The defendants joined the plaintiff Monday as U.S. District Judge Steve Jones raced to enact new Cobb County commission districts in time for the July 31 primaries.
The main issue now appears to be how far west Northeast Cobb Commissioner JoAnn Birrell’s District 3 will reach.
Jones approved a motion to switch the and its five members from defendants to plaintiffs in Marietta lawyer Jonathan Crumly’s redistricting lawsuit.
The court agreed that Crumly and the commissioners share the goals of creating constitutionally balanced districts and doing so quickly enough to avoid a special election.
What you think of the judge's proposed map?
In a Monday afternoon hearing, Jones presented his own proposed map of the four commission districts and generally found support.

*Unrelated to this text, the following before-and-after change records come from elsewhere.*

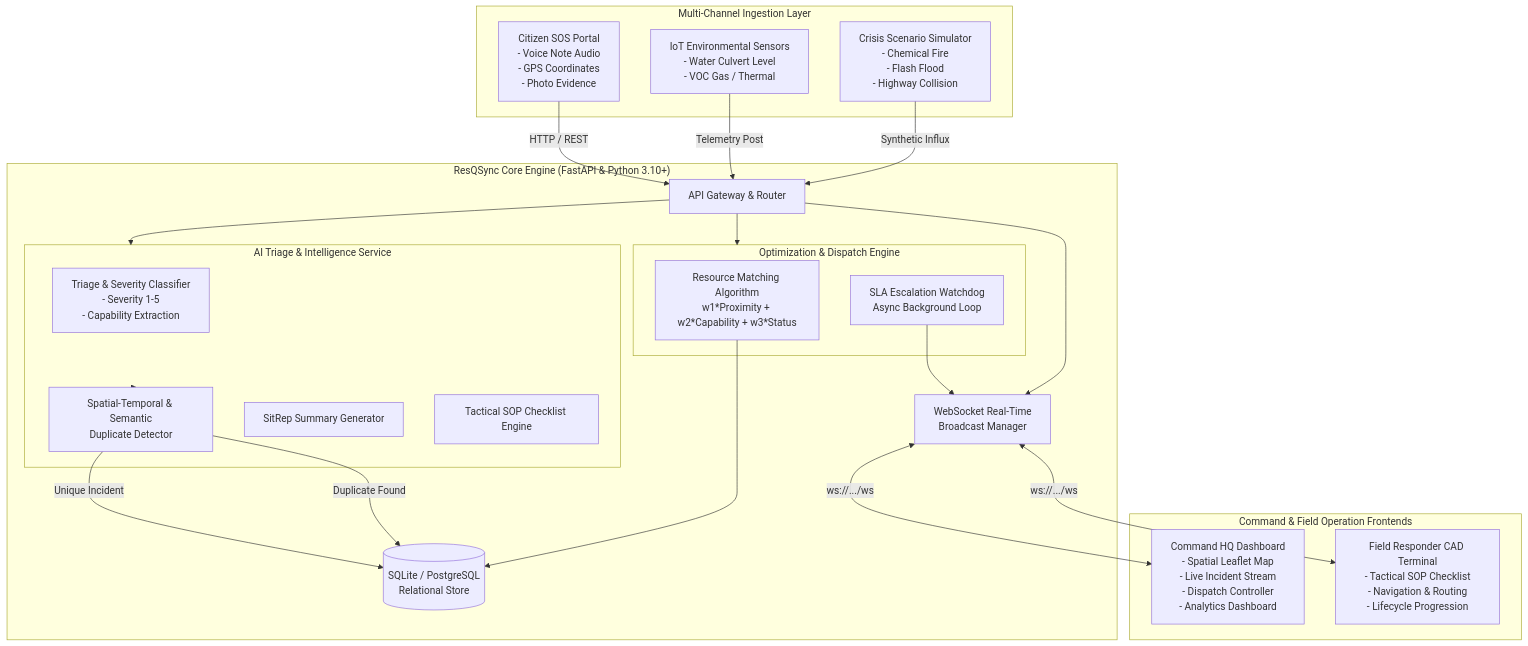
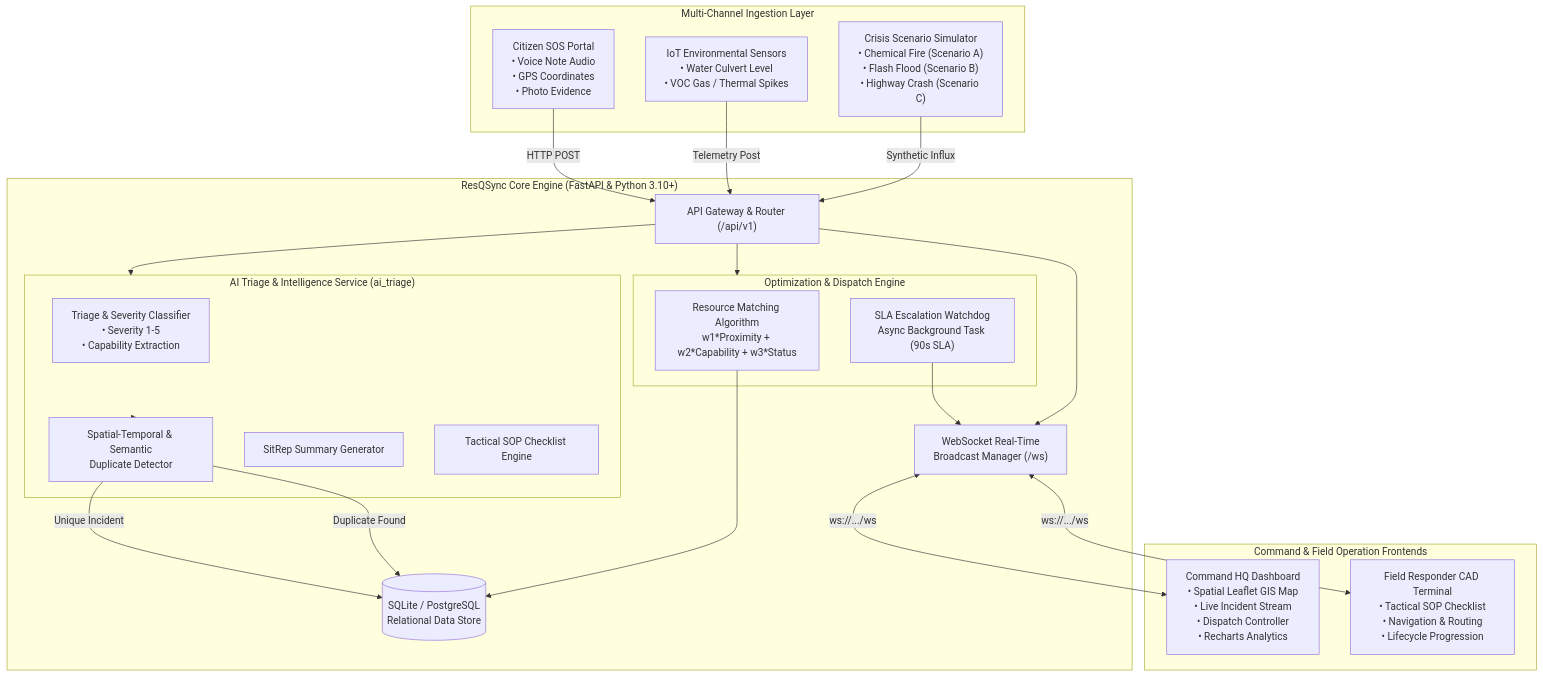
Before and after one commit to MrCoder-29/ByteForce-Bit-N-Build-2026: the diagram in README.md, drawn with Mermaid. The commit also changed other lines of this file, not shown here.

````diff
--- a/README.md
+++ b/README.md
@@ -72,49 +115,49 @@
 ```mermaid
 flowchart TD
     subgraph INGESTION["Multi-Channel Ingestion Layer"]
-        C[Citizen SOS Portal\n- Voice Note Audio\n- GPS Coordinates\n- Photo Evidence]
-        IOT[IoT Environmental Sensors\n- Water Culvert Level\n- VOC Gas / Thermal]
-        SIM[Crisis Scenario Simulator\n- Chemical Fire\n- Flash Flood\n- Highway Collision]
+        C["Citizen SOS Portal<br/>• Voice Note Audio<br/>• GPS Coordinates<br/>• Photo Evidence"]
+        IOT["IoT Environmental Sensors<br/>• Water Culvert Level<br/>• VOC Gas / Thermal Spikes"]
+        SIM["Crisis Scenario Simulator<br/>• Chemical Fire (Scenario A)<br/>• Flash Flood (Scenario B)<br/>• Highway Crash (Scenario C)"]
     end
 
     subgraph BACKEND["ResQSync Core Engine (FastAPI & Python 3.10+)"]
-        API[API Gateway & Router]
+        API["API Gateway & Router (/api/v1)"]
         
-        subgraph AI["AI Triage & Intelligence Service"]
-            TRIAGE[Triage & Severity Classifier\n- Severity 1-5\n- Capability Extraction]
-            DEDUP[Spatial-Temporal & Semantic\nDuplicate Detector]
-            SITREP[SitRep Summary Generator]
-            SOP[Tactical SOP Checklist Engine]
+        subgraph AI["AI Triage & Intelligence Service (ai_triage)"]
+            TRIAGE["Triage & Severity Classifier<br/>• Severity 1-5<br/>• Capability Extraction"]
+            DEDUP["Spatial-Temporal & Semantic<br/>Duplicate Detector"]
+            SITREP["SitRep Summary Generator"]
+            SOP["Tactical SOP Checklist Engine"]
         end
         
         subgraph DISPATCH["Optimization & Dispatch Engine"]
-            MATCH[Resource Matching Algorithm\nw1*Proximity + w2*Capability + w3*Status]
-            SLA[SLA Escalation Watchdog\nAsync Background Loop]
+            MATCH["Resource Matching Algorithm<br/>w1*Proximity + w2*Capability + w3*Status"]
+            SLA["SLA Escalation Watchdog<br/>Async Background Task (90s SLA)"]
         end
         
-        DB[(SQLite / PostgreSQL\nRelational Store)]
-        WS[WebSocket Real-Time\nBroadcast Manager]
+        DB[("SQLite / PostgreSQL<br/>Relational Data Store")]
+        WS["WebSocket Real-Time<br/>Broadcast Manager (/ws)"]
     end
 
     subgraph CLIENTS["Command & Field Operation Frontends"]
-        HQ[Command HQ Dashboard\n- Spatial Leaflet Map\n- Live Incident Stream\n- Dispatch Controller\n- Analytics Dashboard]
-        CAD[Field Responder CAD Terminal\n- Tactical SOP Checklist\n- Navigation & Routing\n- Lifecycle Progression]
+        HQ["Command HQ Dashboard<br/>• Spatial Leaflet GIS Map<br/>• Live Incident Stream<br/>• Dispatch Controller<br/>• Recharts Analytics"]
+        CAD["Field Responder CAD Terminal<br/>• Tactical SOP Checklist<br/>• Navigation & Routing<br/>• Lifecycle Progression"]
     end
 
-    C -->|HTTP / REST| API
+    C -->|HTTP POST| API
     IOT -->|Telemetry Post| API
     SIM -->|Synthetic Influx| API
 
     API --> AI
     AI --> DEDUP
     DEDUP -->|Unique Incident| DB
     DEDUP -->|Duplicate Found| DB
 
     API --> DISPATCH
     MATCH --> DB
     SLA --> WS
 
     API --> WS
     WS <-->|ws://.../ws| HQ
     WS <-->|ws://.../ws| CAD
 ```
````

Jones drew the map, different from previous proposals, with the help of the legislature’s Legislative and Congressional Reapportionment Office.
“It’s about as good as can be expected,” Southwest Cobb Commissioner Woody Thompson told South Cobb Patch. “It’s not perfect, but we got Mableton back.”
The fate of Mableton was one of the issues that blocked legislators from drawing new districts based on the 2010 census.
In an attached affidavit filed with the court, Republican state Rep. Ed Setzler, who heads the Cobb legislative delegation, blames Thompson’s brother, Democratic state Sen. Steve Thompson, for that failure.
Jones’ map keeps Mableton in Thompson’s District 4 instead of moving all or part of it to Bob Ott’s District 2.
Those two commissioners, along with at-large Chairman Tim Lee, are up for re-election this year.
Qualifying for the seats is a little more than two weeks away, and to keep the process on schedule for the July primaries and avoid a $200,000 special election, Jones has imposed a deadline of next Monday to resolve the case.
Because Jones’ map is not a legislative creation, it is not subject to Justice Department review, thus removing a potential roadblock, The Atlanta Journal-Constitution said. The General Assembly has the power to redraw the lines any time.
Lee, Ott and District 1 Commissioner Helen Goreham testified Monday.
Crumly praised the judge’s proposal as closer than any other map to dividing the county’s population into four equal parts, The Marietta Daily Journal reported.
It also keeps Marietta divided among the commissioners, as requested by Mayor Steve Tumlin.
Viveca Famber-Powell filed a motion to become a defendant in the case—that is, in opposition to Crumly and the commissioners—and submitted her own map that would keep Marietta whole and, attorney Jeff Jeter argued, protect minority rights.
Jones plans to rule today on whether to let her join the lawsuit.
The remaining nit is the exact line between Districts 1 and 3, the MDJ said.
Northwest Cobb’s Goreham loses the Town Center Area Community Improvement District, and under the judge’s map, and she wants them back.
Crumly has until noon today to file any additional information, and everyone else has until 4 p.m.
The judge plans to rule on a finale map this week.